## DATASET RECORDS

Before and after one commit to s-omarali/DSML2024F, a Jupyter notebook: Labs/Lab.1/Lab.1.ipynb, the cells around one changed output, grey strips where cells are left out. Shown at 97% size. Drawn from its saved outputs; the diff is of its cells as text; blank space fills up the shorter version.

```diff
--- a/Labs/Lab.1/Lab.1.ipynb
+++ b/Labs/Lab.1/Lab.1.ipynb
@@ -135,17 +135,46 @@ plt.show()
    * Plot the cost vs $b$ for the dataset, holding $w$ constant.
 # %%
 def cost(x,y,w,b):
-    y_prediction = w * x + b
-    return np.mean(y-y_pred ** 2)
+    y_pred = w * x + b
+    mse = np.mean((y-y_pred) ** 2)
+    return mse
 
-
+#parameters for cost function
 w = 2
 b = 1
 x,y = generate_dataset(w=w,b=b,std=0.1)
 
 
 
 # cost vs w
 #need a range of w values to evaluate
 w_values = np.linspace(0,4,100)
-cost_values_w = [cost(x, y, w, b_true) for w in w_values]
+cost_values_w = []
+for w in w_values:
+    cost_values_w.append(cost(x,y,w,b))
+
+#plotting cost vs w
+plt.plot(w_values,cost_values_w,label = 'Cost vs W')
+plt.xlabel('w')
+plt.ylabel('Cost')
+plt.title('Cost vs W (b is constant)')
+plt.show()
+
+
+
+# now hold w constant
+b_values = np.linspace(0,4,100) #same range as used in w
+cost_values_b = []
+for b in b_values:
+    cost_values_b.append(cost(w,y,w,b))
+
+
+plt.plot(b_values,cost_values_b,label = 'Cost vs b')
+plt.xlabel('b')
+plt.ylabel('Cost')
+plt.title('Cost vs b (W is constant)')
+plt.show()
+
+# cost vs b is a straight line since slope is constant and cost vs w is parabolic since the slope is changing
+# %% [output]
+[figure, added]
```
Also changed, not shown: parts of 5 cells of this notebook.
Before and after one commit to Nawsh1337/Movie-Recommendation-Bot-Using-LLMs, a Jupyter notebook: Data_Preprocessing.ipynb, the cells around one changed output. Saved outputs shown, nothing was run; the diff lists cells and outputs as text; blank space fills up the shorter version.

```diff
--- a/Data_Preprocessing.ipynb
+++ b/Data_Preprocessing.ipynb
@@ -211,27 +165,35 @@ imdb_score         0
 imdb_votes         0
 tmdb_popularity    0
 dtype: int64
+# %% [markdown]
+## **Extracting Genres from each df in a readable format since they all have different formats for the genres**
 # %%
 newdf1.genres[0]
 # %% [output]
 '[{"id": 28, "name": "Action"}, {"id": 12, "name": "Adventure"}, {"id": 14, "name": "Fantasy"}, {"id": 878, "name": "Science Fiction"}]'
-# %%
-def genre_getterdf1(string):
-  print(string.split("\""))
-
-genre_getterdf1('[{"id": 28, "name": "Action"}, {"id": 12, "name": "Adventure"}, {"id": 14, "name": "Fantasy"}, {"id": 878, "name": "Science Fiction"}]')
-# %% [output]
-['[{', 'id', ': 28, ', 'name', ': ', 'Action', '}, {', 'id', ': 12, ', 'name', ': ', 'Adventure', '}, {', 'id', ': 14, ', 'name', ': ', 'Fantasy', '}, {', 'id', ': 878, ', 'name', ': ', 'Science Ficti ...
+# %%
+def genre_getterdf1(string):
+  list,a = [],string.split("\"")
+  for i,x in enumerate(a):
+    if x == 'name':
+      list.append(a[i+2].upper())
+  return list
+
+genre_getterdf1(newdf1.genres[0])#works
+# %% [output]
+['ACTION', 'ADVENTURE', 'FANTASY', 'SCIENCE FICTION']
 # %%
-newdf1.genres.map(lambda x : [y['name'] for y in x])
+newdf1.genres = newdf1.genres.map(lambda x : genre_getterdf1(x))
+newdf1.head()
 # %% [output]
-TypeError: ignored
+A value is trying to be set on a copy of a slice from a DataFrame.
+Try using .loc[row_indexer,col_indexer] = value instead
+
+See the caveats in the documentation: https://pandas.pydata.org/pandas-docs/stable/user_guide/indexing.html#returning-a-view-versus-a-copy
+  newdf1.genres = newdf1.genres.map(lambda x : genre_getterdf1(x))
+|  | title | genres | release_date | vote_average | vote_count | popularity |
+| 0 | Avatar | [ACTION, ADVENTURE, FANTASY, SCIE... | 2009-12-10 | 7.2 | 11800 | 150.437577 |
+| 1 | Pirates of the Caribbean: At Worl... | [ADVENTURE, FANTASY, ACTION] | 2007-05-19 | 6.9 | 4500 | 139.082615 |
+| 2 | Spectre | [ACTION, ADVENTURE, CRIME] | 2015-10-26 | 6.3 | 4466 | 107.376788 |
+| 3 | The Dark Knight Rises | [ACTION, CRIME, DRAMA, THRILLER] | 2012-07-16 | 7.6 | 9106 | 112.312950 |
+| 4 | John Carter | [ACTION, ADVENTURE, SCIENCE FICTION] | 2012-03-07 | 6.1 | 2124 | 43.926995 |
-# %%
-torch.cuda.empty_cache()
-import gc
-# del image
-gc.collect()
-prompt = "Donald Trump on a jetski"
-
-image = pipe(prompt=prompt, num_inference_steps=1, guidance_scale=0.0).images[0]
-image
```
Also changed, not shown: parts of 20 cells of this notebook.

## TASK STATEMENT
Each line of the listing should be printed again, exactly.

## RESULT OF THIS TASK
Before and after one commit to s-omarali/DSML2024F, a Jupyter notebook: Labs/Lab.1/Lab.1.ipynb, the cells around one changed output, grey strips where cells are left out. Shown at 97% size. Drawn from its saved outputs; the diff is of its cells as text; blank space fills up the shorter version.

```diff
--- a/Labs/Lab.1/Lab.1.ipynb
+++ b/Labs/Lab.1/Lab.1.ipynb
@@ -135,17 +135,46 @@ plt.show()
    * Plot the cost vs $b$ for the dataset, holding $w$ constant.
 # %%
 def cost(x,y,w,b):
-    y_prediction = w * x + b
-    return np.mean(y-y_pred ** 2)
+    y_pred = w * x + b
+    mse = np.mean((y-y_pred) ** 2)
+    return mse
 
-
+#parameters for cost function
 w = 2
 b = 1
 x,y = generate_dataset(w=w,b=b,std=0.1)
 
 
 
 # cost vs w
 #need a range of w values to evaluate
 w_values = np.linspace(0,4,100)
-cost_values_w = [cost(x, y, w, b_true) for w in w_values]
+cost_values_w = []
+for w in w_values:
+    cost_values_w.append(cost(x,y,w,b))
+
+#plotting cost vs w
+plt.plot(w_values,cost_values_w,label = 'Cost vs W')
+plt.xlabel('w')
+plt.ylabel('Cost')
+plt.title('Cost vs W (b is constant)')
+plt.show()
+
+
+
+# now hold w constant
+b_values = np.linspace(0,4,100) #same range as used in w
+cost_values_b = []
+for b in b_values:
+    cost_values_b.append(cost(w,y,w,b))
+
+
+plt.plot(b_values,cost_values_b,label = 'Cost vs b')
+plt.xlabel('b')
+plt.ylabel('Cost')
+plt.title('Cost vs b (W is constant)')
+plt.show()
+
+# cost vs b is a straight line since slope is constant and cost vs w is parabolic since the slope is changing
+# %% [output]
+[figure, added]
```
Also changed, not shown: parts of 5 cells of this notebook.
Before and after one commit to Nawsh1337/Movie-Recommendation-Bot-Using-LLMs, a Jupyter notebook: Data_Preprocessing.ipynb, the cells around one changed output. Saved outputs shown, nothing was run; the diff lists cells and outputs as text; blank space fills up the shorter version.

```diff
--- a/Data_Preprocessing.ipynb
+++ b/Data_Preprocessing.ipynb
@@ -211,27 +165,35 @@ imdb_score         0
 imdb_votes         0
 tmdb_popularity    0
 dtype: int64
+# %% [markdown]
+## **Extracting Genres from each df in a readable format since they all have different formats for the genres**
 # %%
 newdf1.genres[0]
 # %% [output]
 '[{"id": 28, "name": "Action"}, {"id": 12, "name": "Adventure"}, {"id": 14, "name": "Fantasy"}, {"id": 878, "name": "Science Fiction"}]'
-# %%
-def genre_getterdf1(string):
-  print(string.split("\""))
-
-genre_getterdf1('[{"id": 28, "name": "Action"}, {"id": 12, "name": "Adventure"}, {"id": 14, "name": "Fantasy"}, {"id": 878, "name": "Science Fiction"}]')
-# %% [output]
-['[{', 'id', ': 28, ', 'name', ': ', 'Action', '}, {', 'id', ': 12, ', 'name', ': ', 'Adventure', '}, {', 'id', ': 14, ', 'name', ': ', 'Fantasy', '}, {', 'id', ': 878, ', 'name', ': ', 'Science Ficti ...
+# %%
+def genre_getterdf1(string):
+  list,a = [],string.split("\"")
+  for i,x in enumerate(a):
+    if x == 'name':
+      list.append(a[i+2].upper())
+  return list
+
+genre_getterdf1(newdf1.genres[0])#works
+# %% [output]
+['ACTION', 'ADVENTURE', 'FANTASY', 'SCIENCE FICTION']
 # %%
-newdf1.genres.map(lambda x : [y['name'] for y in x])
+newdf1.genres = newdf1.genres.map(lambda x : genre_getterdf1(x))
+newdf1.head()
 # %% [output]
-TypeError: ignored
+A value is trying to be set on a copy of a slice from a DataFrame.
+Try using .loc[row_indexer,col_indexer] = value instead
+
+See the caveats in the documentation: https://pandas.pydata.org/pandas-docs/stable/user_guide/indexing.html#returning-a-view-versus-a-copy
+  newdf1.genres = newdf1.genres.map(lambda x : genre_getterdf1(x))
+|  | title | genres | release_date | vote_average | vote_count | popularity |
+| 0 | Avatar | [ACTION, ADVENTURE, FANTASY, SCIE... | 2009-12-10 | 7.2 | 11800 | 150.437577 |
+| 1 | Pirates of the Caribbean: At Worl... | [ADVENTURE, FANTASY, ACTION] | 2007-05-19 | 6.9 | 4500 | 139.082615 |
+| 2 | Spectre | [ACTION, ADVENTURE, CRIME] | 2015-10-26 | 6.3 | 4466 | 107.376788 |
+| 3 | The Dark Knight Rises | [ACTION, CRIME, DRAMA, THRILLER] | 2012-07-16 | 7.6 | 9106 | 112.312950 |
+| 4 | John Carter | [ACTION, ADVENTURE, SCIENCE FICTION] | 2012-03-07 | 6.1 | 2124 | 43.926995 |
-# %%
-torch.cuda.empty_cache()
-import gc
-# del image
-gc.collect()
-prompt = "Donald Trump on a jetski"
-
-image = pipe(prompt=prompt, num_inference_steps=1, guidance_scale=0.0).images[0]
-image
```
Also changed, not shown: parts of 20 cells of this notebook.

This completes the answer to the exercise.